=== Data section ===

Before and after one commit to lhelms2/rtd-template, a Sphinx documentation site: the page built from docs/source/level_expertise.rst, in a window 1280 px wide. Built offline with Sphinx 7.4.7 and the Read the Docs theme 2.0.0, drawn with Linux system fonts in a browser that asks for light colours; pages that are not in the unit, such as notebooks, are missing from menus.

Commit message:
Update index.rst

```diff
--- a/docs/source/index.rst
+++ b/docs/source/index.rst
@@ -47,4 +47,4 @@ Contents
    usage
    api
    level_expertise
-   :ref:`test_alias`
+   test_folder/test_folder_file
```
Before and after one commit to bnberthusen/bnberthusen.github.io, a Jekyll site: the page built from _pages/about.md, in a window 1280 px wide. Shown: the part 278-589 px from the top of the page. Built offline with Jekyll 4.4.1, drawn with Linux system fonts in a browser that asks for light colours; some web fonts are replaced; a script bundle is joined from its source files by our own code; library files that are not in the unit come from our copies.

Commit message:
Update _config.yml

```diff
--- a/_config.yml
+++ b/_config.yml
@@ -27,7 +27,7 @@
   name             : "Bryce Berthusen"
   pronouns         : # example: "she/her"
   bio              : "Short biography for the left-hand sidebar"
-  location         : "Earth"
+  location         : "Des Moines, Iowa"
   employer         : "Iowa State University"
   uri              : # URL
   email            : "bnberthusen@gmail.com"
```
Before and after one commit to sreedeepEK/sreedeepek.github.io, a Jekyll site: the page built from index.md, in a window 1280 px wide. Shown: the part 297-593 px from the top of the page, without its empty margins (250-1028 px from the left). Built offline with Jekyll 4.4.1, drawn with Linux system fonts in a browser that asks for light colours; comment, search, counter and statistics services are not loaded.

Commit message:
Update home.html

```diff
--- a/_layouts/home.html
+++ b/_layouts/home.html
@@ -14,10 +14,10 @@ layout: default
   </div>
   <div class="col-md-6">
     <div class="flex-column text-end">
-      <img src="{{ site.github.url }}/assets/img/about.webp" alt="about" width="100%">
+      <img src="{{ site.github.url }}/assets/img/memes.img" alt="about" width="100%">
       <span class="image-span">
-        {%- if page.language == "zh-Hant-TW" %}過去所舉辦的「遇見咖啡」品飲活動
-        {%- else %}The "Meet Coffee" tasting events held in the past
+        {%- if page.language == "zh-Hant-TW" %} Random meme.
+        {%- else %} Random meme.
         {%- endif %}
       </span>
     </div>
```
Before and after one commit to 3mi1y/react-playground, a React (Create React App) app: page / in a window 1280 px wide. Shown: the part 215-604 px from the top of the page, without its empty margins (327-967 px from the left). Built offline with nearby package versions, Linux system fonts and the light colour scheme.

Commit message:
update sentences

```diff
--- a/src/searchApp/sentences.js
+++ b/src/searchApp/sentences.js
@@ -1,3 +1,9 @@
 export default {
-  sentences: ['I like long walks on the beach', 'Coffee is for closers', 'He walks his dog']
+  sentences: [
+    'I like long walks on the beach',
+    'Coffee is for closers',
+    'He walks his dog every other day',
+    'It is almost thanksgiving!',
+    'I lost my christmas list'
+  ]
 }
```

===

List every line from the entries above in which "sentences" appears.

[Answer below]
update sentences
--- a/src/searchApp/sentences.js
+++ b/src/searchApp/sentences.js
-  sentences: ['I like long walks on the beach', 'Coffee is for closers', 'He walks his dog']
+  sentences: [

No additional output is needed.